# DATA TO EXAMINE:
-=-=-=-=-
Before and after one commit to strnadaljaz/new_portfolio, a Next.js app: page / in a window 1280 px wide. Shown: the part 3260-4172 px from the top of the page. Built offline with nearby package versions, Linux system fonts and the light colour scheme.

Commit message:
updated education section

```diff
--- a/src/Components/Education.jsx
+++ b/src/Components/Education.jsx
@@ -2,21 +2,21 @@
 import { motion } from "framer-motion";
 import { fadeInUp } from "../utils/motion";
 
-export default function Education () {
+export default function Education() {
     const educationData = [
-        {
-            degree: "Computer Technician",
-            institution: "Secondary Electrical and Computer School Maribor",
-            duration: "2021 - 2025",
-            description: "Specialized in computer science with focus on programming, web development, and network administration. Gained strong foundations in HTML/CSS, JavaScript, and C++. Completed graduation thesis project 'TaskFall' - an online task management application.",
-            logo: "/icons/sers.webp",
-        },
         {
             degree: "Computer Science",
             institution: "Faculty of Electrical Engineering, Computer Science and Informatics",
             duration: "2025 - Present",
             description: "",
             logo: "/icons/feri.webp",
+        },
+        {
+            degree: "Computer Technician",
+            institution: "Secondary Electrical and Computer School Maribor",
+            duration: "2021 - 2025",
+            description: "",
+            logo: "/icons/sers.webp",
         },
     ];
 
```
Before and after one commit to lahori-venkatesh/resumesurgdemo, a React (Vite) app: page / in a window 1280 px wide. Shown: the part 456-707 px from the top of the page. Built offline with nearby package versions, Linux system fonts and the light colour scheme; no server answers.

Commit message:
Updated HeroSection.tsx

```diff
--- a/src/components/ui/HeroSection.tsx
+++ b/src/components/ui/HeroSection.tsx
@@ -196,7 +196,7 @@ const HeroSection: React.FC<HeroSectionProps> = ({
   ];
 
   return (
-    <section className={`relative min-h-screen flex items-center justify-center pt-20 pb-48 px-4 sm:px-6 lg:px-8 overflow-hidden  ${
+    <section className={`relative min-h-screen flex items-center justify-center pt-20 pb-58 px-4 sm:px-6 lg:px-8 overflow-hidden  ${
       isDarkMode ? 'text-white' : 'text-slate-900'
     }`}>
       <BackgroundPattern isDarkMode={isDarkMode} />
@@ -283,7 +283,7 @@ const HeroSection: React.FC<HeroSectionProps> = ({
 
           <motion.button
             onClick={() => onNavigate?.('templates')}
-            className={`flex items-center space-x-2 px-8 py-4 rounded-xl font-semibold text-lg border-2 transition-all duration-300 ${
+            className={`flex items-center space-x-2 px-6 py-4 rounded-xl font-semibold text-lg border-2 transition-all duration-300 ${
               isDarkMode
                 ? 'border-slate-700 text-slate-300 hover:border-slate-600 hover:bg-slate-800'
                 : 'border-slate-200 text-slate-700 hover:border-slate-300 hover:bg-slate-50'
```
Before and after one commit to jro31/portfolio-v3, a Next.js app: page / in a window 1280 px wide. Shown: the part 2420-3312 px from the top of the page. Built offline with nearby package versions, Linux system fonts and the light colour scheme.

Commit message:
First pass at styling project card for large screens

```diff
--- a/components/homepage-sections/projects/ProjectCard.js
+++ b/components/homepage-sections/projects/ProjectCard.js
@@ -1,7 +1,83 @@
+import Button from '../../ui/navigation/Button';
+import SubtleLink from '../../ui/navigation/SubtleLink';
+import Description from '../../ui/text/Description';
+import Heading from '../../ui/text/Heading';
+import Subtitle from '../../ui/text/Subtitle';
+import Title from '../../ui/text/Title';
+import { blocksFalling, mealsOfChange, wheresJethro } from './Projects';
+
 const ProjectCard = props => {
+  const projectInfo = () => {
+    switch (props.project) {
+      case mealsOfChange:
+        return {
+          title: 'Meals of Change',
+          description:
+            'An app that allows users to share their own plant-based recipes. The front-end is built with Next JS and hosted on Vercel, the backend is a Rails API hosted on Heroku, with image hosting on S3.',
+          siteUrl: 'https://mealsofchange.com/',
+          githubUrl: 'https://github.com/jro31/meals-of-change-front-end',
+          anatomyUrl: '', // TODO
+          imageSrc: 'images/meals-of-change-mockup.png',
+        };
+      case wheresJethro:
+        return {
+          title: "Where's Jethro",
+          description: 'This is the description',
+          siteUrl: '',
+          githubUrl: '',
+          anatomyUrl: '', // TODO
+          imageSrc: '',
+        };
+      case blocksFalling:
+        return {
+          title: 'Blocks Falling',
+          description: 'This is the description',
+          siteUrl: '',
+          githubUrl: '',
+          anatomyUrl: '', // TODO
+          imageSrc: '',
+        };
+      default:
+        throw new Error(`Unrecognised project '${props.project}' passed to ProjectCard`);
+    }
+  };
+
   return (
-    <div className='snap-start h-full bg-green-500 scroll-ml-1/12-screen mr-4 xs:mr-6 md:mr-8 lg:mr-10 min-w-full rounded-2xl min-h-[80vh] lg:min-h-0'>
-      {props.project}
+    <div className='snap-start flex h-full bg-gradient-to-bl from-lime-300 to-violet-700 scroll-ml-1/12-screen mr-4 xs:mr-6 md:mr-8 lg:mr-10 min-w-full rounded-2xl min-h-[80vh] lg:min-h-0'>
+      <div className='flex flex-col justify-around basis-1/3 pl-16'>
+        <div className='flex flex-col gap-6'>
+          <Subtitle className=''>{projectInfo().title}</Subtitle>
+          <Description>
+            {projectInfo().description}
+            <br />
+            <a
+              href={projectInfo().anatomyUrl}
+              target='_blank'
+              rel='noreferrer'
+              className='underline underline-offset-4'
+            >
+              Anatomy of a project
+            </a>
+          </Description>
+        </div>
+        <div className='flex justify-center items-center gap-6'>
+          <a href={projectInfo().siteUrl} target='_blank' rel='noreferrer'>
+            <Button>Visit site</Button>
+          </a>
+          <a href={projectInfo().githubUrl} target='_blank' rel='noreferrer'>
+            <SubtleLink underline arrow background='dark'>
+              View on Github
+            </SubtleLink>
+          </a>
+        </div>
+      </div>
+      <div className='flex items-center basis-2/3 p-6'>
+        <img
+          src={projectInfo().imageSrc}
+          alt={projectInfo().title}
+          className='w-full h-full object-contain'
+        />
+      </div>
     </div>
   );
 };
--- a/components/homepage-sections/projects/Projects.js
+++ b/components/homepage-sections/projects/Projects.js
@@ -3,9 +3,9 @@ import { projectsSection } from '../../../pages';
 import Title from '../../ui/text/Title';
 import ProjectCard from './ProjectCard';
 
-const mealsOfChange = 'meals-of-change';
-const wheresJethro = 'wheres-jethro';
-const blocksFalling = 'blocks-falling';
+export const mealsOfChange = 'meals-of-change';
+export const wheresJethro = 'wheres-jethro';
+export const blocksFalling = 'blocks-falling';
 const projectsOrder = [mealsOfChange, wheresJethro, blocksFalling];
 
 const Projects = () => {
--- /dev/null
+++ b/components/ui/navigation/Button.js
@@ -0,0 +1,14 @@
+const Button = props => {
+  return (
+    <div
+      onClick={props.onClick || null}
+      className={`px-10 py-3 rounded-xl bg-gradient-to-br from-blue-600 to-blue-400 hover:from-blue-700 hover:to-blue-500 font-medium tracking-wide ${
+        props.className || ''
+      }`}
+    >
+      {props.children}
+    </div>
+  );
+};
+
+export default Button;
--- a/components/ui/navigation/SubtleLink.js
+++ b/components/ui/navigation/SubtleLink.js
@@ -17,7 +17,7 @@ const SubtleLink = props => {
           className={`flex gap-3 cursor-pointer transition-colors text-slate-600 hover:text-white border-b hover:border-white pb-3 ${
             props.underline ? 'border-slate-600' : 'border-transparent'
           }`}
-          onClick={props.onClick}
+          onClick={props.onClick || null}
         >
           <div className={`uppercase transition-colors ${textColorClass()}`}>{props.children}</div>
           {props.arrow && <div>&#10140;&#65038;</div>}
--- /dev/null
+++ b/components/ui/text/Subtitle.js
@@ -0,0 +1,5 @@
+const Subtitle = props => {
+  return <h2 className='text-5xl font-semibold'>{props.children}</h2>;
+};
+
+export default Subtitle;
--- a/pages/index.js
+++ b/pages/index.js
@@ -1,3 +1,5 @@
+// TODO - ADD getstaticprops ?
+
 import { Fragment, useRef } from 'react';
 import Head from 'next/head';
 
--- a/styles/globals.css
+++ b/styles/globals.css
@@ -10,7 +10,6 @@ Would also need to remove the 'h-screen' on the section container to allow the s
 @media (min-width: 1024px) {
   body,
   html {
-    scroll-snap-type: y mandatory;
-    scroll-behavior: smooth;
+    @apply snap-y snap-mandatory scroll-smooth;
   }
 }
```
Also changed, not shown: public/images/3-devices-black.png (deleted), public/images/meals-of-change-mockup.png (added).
-=-=-=-=-
# YOUR TASK:
Copy only the lines in the listing that contain "SubtleLink".

# ANSWER SECTION:
+import SubtleLink from '../../ui/navigation/SubtleLink';
+            <SubtleLink underline arrow background='dark'>
+            </SubtleLink>
--- a/components/ui/navigation/SubtleLink.js
+++ b/components/ui/navigation/SubtleLink.js
@@ -17,7 +17,7 @@ const SubtleLink = props => {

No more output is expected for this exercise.